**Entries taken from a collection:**
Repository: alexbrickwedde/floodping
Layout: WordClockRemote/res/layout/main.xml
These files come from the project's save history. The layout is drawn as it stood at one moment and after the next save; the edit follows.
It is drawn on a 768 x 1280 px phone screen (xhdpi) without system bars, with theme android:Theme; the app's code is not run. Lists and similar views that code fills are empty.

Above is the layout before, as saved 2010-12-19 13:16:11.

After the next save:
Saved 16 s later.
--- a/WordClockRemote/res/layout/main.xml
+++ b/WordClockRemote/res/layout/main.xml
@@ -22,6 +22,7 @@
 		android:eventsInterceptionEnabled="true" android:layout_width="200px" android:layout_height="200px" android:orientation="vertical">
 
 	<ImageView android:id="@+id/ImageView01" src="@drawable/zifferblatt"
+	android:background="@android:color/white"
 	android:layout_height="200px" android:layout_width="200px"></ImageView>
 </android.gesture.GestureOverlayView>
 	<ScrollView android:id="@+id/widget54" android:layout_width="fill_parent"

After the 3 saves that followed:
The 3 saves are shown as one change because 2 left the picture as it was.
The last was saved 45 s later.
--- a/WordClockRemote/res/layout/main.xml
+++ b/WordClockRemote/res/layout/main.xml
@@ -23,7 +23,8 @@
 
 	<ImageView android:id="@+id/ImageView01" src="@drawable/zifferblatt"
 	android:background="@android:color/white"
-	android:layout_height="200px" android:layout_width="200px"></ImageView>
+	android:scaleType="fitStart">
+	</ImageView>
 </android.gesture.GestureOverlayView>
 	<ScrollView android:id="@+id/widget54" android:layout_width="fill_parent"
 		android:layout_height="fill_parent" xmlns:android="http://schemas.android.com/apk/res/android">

* * *

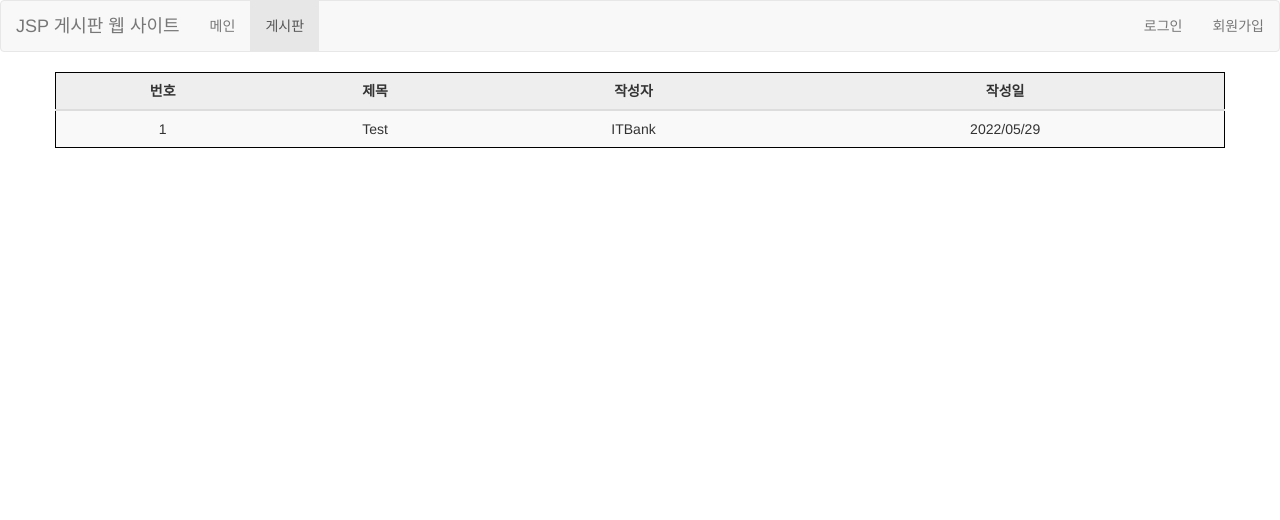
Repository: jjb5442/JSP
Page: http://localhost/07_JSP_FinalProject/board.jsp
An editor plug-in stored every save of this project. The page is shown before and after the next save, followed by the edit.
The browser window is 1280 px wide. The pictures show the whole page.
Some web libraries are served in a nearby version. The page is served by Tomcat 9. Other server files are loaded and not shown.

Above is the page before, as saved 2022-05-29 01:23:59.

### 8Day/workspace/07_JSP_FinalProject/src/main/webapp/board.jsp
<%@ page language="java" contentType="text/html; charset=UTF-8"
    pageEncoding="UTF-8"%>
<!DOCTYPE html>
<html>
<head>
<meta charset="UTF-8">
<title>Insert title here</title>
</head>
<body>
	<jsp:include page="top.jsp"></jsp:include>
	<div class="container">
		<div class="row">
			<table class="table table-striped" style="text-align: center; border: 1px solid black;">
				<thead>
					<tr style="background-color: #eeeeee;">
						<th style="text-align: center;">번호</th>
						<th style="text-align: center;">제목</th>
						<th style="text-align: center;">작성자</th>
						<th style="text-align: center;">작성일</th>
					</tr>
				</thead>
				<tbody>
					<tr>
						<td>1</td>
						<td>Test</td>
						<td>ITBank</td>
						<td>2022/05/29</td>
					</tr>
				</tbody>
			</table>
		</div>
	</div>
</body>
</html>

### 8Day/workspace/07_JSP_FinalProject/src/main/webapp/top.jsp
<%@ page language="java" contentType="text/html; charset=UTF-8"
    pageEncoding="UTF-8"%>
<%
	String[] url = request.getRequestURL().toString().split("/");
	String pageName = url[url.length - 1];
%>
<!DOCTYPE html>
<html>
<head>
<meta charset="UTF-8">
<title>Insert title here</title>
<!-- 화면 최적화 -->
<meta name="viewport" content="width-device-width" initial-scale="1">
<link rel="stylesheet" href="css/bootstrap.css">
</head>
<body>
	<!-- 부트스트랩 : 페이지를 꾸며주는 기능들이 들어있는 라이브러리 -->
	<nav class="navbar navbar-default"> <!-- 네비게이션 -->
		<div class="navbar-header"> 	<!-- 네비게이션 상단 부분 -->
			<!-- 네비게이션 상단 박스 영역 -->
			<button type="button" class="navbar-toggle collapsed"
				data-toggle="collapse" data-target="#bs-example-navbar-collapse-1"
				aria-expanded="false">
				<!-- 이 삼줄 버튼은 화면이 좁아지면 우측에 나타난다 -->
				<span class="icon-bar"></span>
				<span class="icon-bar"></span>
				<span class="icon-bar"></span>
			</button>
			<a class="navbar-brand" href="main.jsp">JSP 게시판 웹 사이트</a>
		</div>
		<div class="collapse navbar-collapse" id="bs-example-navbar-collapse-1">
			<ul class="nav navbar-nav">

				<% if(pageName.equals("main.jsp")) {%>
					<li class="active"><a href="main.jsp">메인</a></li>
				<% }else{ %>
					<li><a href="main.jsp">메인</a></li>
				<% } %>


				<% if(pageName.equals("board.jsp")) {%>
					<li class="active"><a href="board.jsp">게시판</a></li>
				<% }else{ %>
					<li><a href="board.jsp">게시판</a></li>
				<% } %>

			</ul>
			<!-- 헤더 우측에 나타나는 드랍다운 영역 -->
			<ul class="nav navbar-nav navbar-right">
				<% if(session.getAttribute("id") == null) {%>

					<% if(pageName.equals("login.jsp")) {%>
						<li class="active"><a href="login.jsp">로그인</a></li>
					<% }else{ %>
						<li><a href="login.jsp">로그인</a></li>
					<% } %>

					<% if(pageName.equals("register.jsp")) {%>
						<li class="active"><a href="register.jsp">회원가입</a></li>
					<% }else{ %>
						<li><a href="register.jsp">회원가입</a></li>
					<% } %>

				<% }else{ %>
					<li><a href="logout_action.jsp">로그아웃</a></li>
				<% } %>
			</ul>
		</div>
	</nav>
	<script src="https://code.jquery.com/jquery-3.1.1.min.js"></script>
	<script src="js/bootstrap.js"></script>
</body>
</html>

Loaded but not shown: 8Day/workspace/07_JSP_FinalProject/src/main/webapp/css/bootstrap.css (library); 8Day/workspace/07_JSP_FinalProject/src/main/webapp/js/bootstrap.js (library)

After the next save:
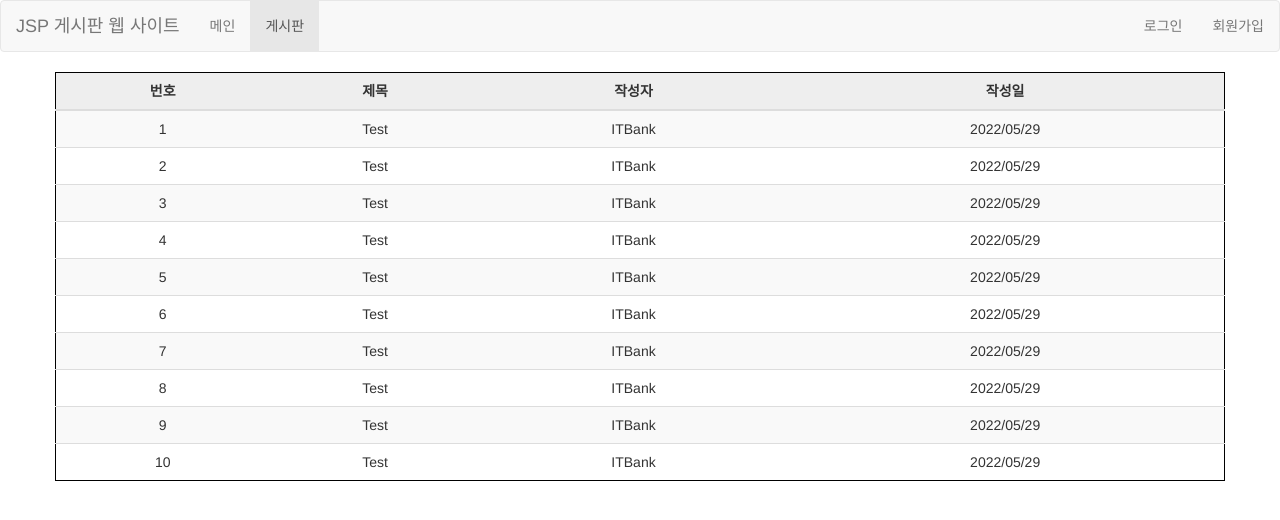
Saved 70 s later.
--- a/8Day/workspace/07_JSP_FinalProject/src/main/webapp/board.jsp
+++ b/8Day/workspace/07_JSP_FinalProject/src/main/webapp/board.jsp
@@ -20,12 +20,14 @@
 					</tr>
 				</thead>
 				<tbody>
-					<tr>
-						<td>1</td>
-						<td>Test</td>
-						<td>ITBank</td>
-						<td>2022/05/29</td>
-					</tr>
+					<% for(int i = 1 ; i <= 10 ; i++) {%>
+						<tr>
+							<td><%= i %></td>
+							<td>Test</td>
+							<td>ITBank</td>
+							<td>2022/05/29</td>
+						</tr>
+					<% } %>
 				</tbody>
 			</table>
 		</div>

* * *

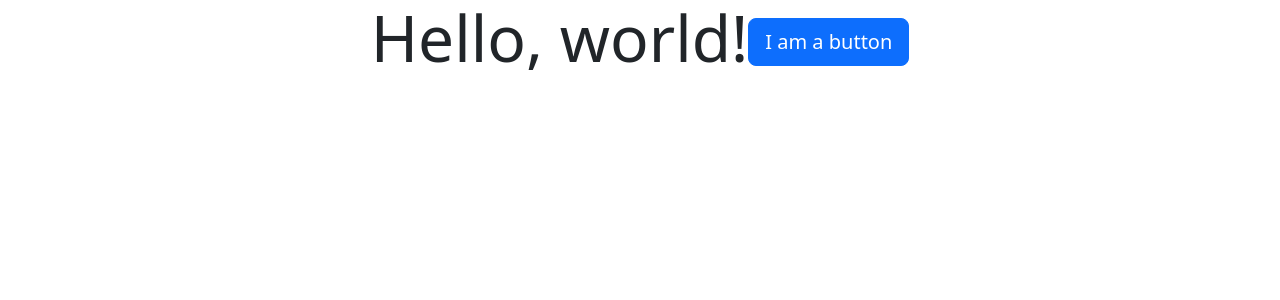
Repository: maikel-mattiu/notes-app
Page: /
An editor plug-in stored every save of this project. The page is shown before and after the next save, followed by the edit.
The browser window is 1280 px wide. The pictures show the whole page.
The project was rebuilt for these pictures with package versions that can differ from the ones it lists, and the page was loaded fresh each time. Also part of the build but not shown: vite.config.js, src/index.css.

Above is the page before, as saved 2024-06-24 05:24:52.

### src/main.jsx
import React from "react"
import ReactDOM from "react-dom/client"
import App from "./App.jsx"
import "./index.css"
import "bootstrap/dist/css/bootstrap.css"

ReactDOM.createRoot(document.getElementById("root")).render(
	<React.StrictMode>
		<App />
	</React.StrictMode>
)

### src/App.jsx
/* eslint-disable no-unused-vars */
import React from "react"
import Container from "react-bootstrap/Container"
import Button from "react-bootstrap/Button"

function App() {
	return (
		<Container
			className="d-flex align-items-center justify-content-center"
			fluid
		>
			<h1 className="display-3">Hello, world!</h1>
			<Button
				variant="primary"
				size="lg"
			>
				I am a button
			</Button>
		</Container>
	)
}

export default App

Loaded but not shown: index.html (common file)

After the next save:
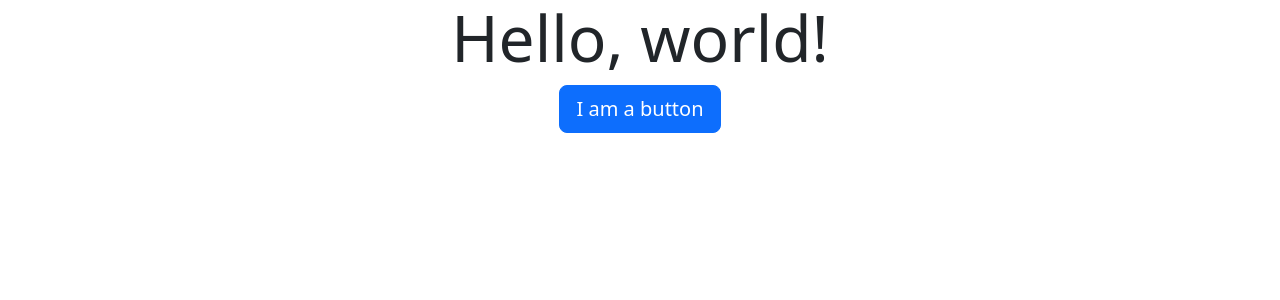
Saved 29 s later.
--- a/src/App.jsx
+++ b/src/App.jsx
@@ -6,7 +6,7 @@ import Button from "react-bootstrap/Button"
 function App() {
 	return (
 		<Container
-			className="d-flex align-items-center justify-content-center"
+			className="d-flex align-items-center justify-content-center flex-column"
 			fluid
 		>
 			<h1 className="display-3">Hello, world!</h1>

**Exercise details:** Report, from the entries above, each line where "href" is found.

**Written solution:**
<link rel="stylesheet" href="css/bootstrap.css">
			<a class="navbar-brand" href="main.jsp">JSP 게시판 웹 사이트</a>
					<li class="active"><a href="main.jsp">메인</a></li>
					<li><a href="main.jsp">메인</a></li>
					<li class="active"><a href="board.jsp">게시판</a></li>
					<li><a href="board.jsp">게시판</a></li>
						<li class="active"><a href="login.jsp">로그인</a></li>
						<li><a href="login.jsp">로그인</a></li>
						<li class="active"><a href="register.jsp">회원가입</a></li>
						<li><a href="register.jsp">회원가입</a></li>
					<li><a href="logout_action.jsp">로그아웃</a></li>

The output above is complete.